Dear Mrs. Bluth,
For some time now I have been secretly delving into alternate religions because I have lost all faith in Judaism, so much so that I am no longer keeping Shabbat or eating kosher. My family and friends in the community have no idea what I am going through, even though they are largely responsible for my animus towards and disenchantment with God and with my people.
I have a severe speech disability, having been born with a cleft pallet, and I think I started questioning God’s mercy and love from my earliest memory. How could God punish a newborn child with disfigurement and a lifetime of torment by schoolmates, strangers and even family members? Why would He do this to me? What sin did I commit in utero that I and others like myself should be made to suffer endless taunts, be excluded from taking part in sports or being passed over for team events? Where is His mercy?
So, from infancy, this disenchantment with Judaism grew, but I was not fully cognizant of the silent metamorphosis that was taking place within my soul, eating away at my spirit and turning me off from all the teachings and indoctrination I was force fed in yeshiva. The shame and pain I endured at the hands of teachers, rabbis and my peers was more than I could bear, often with no one coming to my defense. I would come home crying and when I told my father what had happened, he became angry at me for not standing up for myself, he said that is why the bullies picked on me and others ridiculed me. He refused to come and speak to the principal on my behalf and said that I had to “man up,” and that the world was a hard place and everyone had to forge their own way.
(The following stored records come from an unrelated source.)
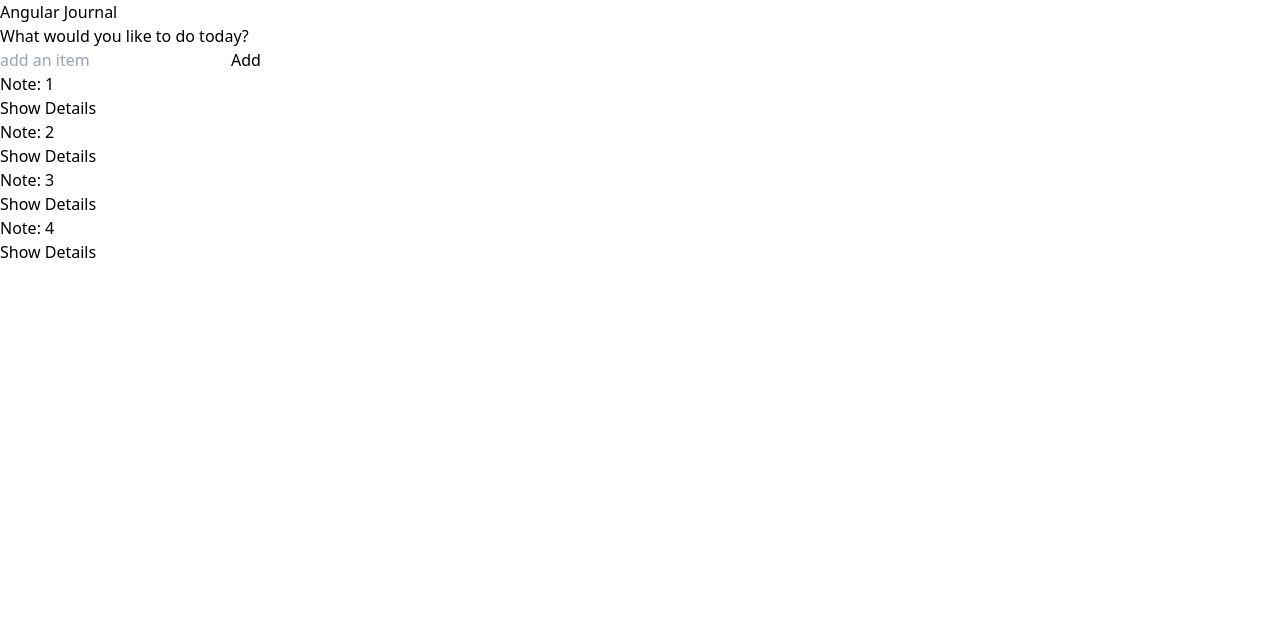
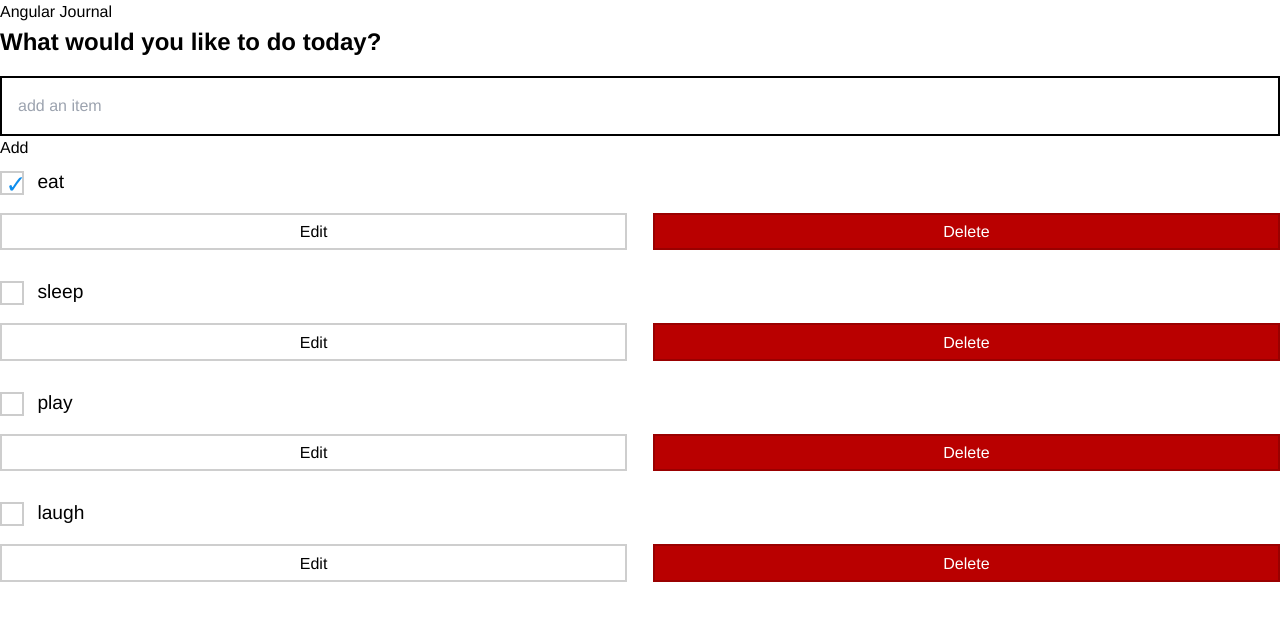
Before and after one commit to mikhaildorox/web_angular_infotecs, an Angular app in the folder angular_journal/: page / in a window 1280 px wide. Shown: the top 620 px of the page. Built offline with nearby package versions, Linux system fonts and the light colour scheme.

Commit message:
styling journal and notes

```diff
--- a/angular_journal/src/app/app.component.css
+++ b/angular_journal/src/app/app.component.css
@@ -1,3 +1,59 @@
 /* Содержит стили для AppComponent.
 Этот файл используется, когда нужно стилизовать определённый компонент, а не всё приложение.
 */
+body {
+  color: #4d4d4d;
+  background-color: #f5f5f5;
+  color: #4d4d4d;
+}
+
+.main {
+  max-width: 500px;
+  width: 85%;
+  margin: 2rem auto;
+  padding: 1rem;
+  text-align: center;
+  box-shadow: 0 2px 4px 0 rgba(0,0,0,.2), 0 2.5rem 5rem 0 rgba(0,0,0,.1);
+}
+
+@media screen and (min-width: 600px) {
+  .main {
+    width: 70%;
+  }
+}
+
+label {
+  font-size: 1.5rem;
+  font-weight: bold;
+  display:block;
+  padding-bottom: 1rem;
+}
+
+.lg-text-input {
+  width: 100%;
+  padding: 1rem;
+  border: 2px solid #000;
+  display: block;
+  box-sizing: border-box;
+  font-size: 1rem;
+}
+
+.btn-wrapper {
+  margin-bottom: 2rem;
+}
+
+.btn-menu {
+  flex-basis: 32%;
+}
+
+.active {
+  color: green;
+}
+
+ul {
+  padding-inline-start: 0;
+}
+
+ul li {
+  list-style: none;
+}
--- a/angular_journal/src/app/app.component.html
+++ b/angular_journal/src/app/app.component.html
@@ -17,7 +17,8 @@
   <button class="border py-2 px-4 rounded bg-red-400" (click)="addNote(newNote.value)">Add</button>
 </div>
 <!--<app-note [note]="notes[0]"></app-note>-->
+
   <app-note *ngFor="let note of notes; let i = index"
-            [note]="note"></app-note>
+            (remove)="remove(note)" [note]="note"></app-note>
 
 </div>
--- a/angular_journal/src/app/app.component.ts
+++ b/angular_journal/src/app/app.component.ts
@@ -35,4 +35,8 @@ export class AppComponent {
       done: false
     });
   }
+
+  remove(item: INote) {
+    this.filterNotes.splice(this.filterNotes.indexOf(item), 1);
+  }
 }
--- /dev/null
+++ b/angular_journal/src/app/components/note/note.component.css
@@ -0,0 +1,115 @@
+.note {
+  padding: .5rem 0 .75rem 0;
+  text-align: left;
+  font-size: 1.2rem;
+}
+
+.btn-wrapper {
+  margin-top: 1rem;
+  margin-bottom: .5rem;
+}
+
+.btn {
+  /* flexbox стили для кнопок меню */
+  flex-basis: 49%;
+}
+
+.btn-save {
+  background-color: #000;
+  color: #fff;
+  border-color: #000;
+
+}
+
+.btn-save:hover {
+  background-color: #444242;
+}
+
+.btn-save:focus {
+  background-color: #fff;
+  color: #000;
+}
+
+.checkbox-wrapper {
+  margin: .5rem 0;
+}
+
+.btn-warn {
+  background-color: #b90000;
+  color: #fff;
+  border-color: #9a0000;
+}
+
+.btn-warn:hover {
+  background-color: #9a0000;
+}
+
+.btn-warn:active {
+  background-color: #e30000;
+  border-color: #000;
+}
+
+.sm-text-input {
+  width: 100%;
+  padding: .5rem;
+  border: 2px solid #555;
+  display: block;
+  box-sizing: border-box;
+  font-size: 1rem;
+  margin: 1rem 0;
+}
+
+/* Пользовательские чекбоксы
+Адаптировано из https://css-tricks.com/the-checkbox-hack/#custom-designed-radio-buttons-and-checkboxes */
+
+/* Основа для стилизации лэйбла */
+[type="checkbox"]:not(:checked),
+[type="checkbox"]:checked {
+  position: absolute;
+  left: -9999px;
+}
+[type="checkbox"]:not(:checked) + label,
+[type="checkbox"]:checked + label {
+  position: relative;
+  padding-left: 1.95em;
+  cursor: pointer;
+}
+
+/* чекбокс */
+[type="checkbox"]:not(:checked) + label:before,
+[type="checkbox"]:checked + label:before {
+  content: '';
+  position: absolute;
+  left: 0; top: 0;
+  width: 1.25em; height: 1.25em;
+  border: 2px solid #ccc;
+  background: #fff;
+}
+
+/* галочка для чекбокса */
+[type="checkbox"]:not(:checked) + label:after,
+[type="checkbox"]:checked + label:after {
+  content: '\2713\0020';
+  position: absolute;
+  top: .15em; left: .22em;
+  font-size: 1.3em;
+  line-height: 0.8;
+  color: #0d8dee;
+  transition: all .2s;
+  font-family: 'Lucida Sans Unicode', 'Arial Unicode MS', Arial;
+}
+/* изменение галочки чекбокса */
+[type="checkbox"]:not(:checked) + label:after {
+  opacity: 0;
+  transform: scale(0);
+}
+[type="checkbox"]:checked + label:after {
+  opacity: 1;
+  transform: scale(1);
+}
+
+/* доступность */
+[type="checkbox"]:checked:focus + label:before,
+[type="checkbox"]:not(:checked):focus + label:before {
+  border: 2px dotted blue;
+}
--- a/angular_journal/src/app/components/note/note.component.html
+++ b/angular_journal/src/app/components/note/note.component.html
@@ -1,17 +1,39 @@
-<div class="py-4 px-6 border rounded flex items-center flex-col mb-2">
-<!--  <img [src]="note.image" [alt]="note.alt" class="mb-2 w-1/6">-->
-  <h2 class="mb-2 text-md text-center">Note: {{ note.id }}</h2>
+<!--<div class="py-4 px-6 border rounded flex items-center flex-col mb-2">-->
+<!--&lt;!&ndash;  <img [src]="note.image" [alt]="note.alt" class="mb-2 w-1/6">&ndash;&gt;-->
+<!--  <h2 class="mb-2 text-md text-center">Note: {{ note.id }}</h2>-->
 
-  <button
-    class="border py-2 px-4 rounded"
-    [ngClass]="{
-      'bg-amber-300': !details,
-      'bg-blue-300': details
-    }"
-    (click)="details = !details"
-  >
-    {{ details ? 'Hide' : 'Show' }} Details
-  </button>
-  <p *ngIf="details">{{ note.description }}</p>
-<!--  <p>{{ note.done }}</p>-->
+<!--  <button-->
+<!--    class="border py-2 px-4 rounded"-->
+<!--    [ngClass]="{-->
+<!--      'bg-amber-300': !details,-->
+<!--      'bg-blue-300': details-->
+<!--    }"-->
+<!--    (click)="details = !details"-->
+<!--  >-->
+<!--    {{ details ? 'Hide' : 'Show' }} Details-->
+<!--  </button>-->
+<!--  <p *ngIf="details">{{ note.description }}</p>-->
+<!--&lt;!&ndash;  <p>{{ note.done }}</p>&ndash;&gt;-->
+<!--</div>-->
+
+<div class="note">
+
+  <input [id]="note.description" type="checkbox" (change)="note.done = !note.done" [checked]="note.done" />
+  <label [for]="note.description">{{note.description}}</label>
+
+  <div class="btn-wrapper" *ngIf="!editable">
+    <button class="btn" (click)="editable = !editable">Edit</button>
+    <button class="btn btn-warn" (click)="remove.emit()">Delete</button>
+  </div>
+
+  <!-- Этот блок отображается, если пользователь кликнул на кнопку Edit -->
+  <div *ngIf="editable">
+    <input class="sm-text-input" placeholder="edit item" [value]="note.description" #editedNote (keyup.enter)="saveNote(editedNote.value)">
+
+    <div class="btn-wrapper">
+      <button class="btn" (click)="editable = !editable">Cancel</button>
+      <button class="btn btn-save" (click)="saveNote(editedNote.value)">Save</button>
+    </div>
+  </div>
+
 </div>
--- a/angular_journal/src/app/components/note/note.component.ts
+++ b/angular_journal/src/app/components/note/note.component.ts
@@ -1,12 +1,23 @@
-import {Component, Input} from '@angular/core'
+import {Component, EventEmitter, Input, Output} from '@angular/core'
 import {INote} from "../../models/note";
 
 @Component({
   selector: 'app-note',
-  templateUrl: './note.component.html'
+  templateUrl: './note.component.html',
+  styleUrls: ['./note.component.css'],
 })
 export class NoteComponent {
   @Input() note: INote
 
   details = false
+  editable = false;
+
+  @Input() newNote: string;
+  @Output() remove = new EventEmitter<INote>();
+
+  saveNote(description: string) {
+    if (!description) return;
+    this.editable = false;
+    this.note.description = description;
+  }
 }
--- a/angular_journal/src/styles.css
+++ b/angular_journal/src/styles.css
@@ -2,3 +2,60 @@
 @tailwind base;
 @tailwind components;
 @tailwind utilities;
+
+body {
+  font-family: Helvetica, Arial, sans-serif;
+}
+
+.btn-wrapper {
+  /* flexbox */
+  display: flex;
+  flex-wrap: nowrap;
+  justify-content: space-between;
+}
+
+.btn {
+  color: #000;
+  background-color: #fff;
+  border: 2px solid #cecece;
+  padding: .35rem 1rem .25rem 1rem;
+  font-size: 1rem;
+}
+
+.btn:hover {
+  background-color: #ecf2fd;
+}
+
+.btn:active {
+  background-color: #d1e0fe;
+}
+
+.btn:focus {
+  outline: none;
+  border: black solid 2px;
+}
+
+.btn-primary {
+  color: #fff;
+  background-color: #000;
+  width: 100%;
+  padding: .75rem;
+  font-size: 1.3rem;
+  border: black solid 2px;
+  margin: 1rem 0;
+}
+
+.btn-primary:hover {
+  background-color: #444242;
+}
+
+.btn-primary:focus {
+  color: #000;
+  outline: none;
+  border: #000 solid 2px;
+  background-color: #d7ecff;
+}
+
+.btn-primary:active {
+  background-color: #212020;
+}
```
I would cry myself to sleep almost every night, begging the Great Almighty Hashem who, I was taught to believe, loved little children and looked after them, I begged for a miracle, to be whole, or at least to be accepted the same way as everyone else. But no help ever came! And as I grew older and nothing changed, in fact in many instances it got harder, I slowly stopped believing, even though I pretended to.
Now that I am in college and exposed to so many other people, kind people who do not judge me for being different and are tolerant of my appearance and difficult speech issues, I feel like I have found my place in the world. I will not miss any of my Jewish friends because I have none, I no longer care what my parents will say or do because they never lifted a finger to help me, all I was to them was an imperfect son who would never be perfect, as well as an embarrassment and a burden. I’m writing this without return address or any identifying factor, as I really no longer exist in my old form. I guess I’m writing as the last remnants of my Jewishness falls away because of an uncaring God and a cruel people.
Since you have not as yet fully closed the door on your faith, or lack thereof, I will take the liberty to put my foot in it and try to stop the process, even at this late juncture. I truly felt the pain and disillusionment you must have experienced throughout your short life, at the insensitive hands of many of your friends and some of your family members and teachers. This can certainly destroy one’s hope and faith in humanity.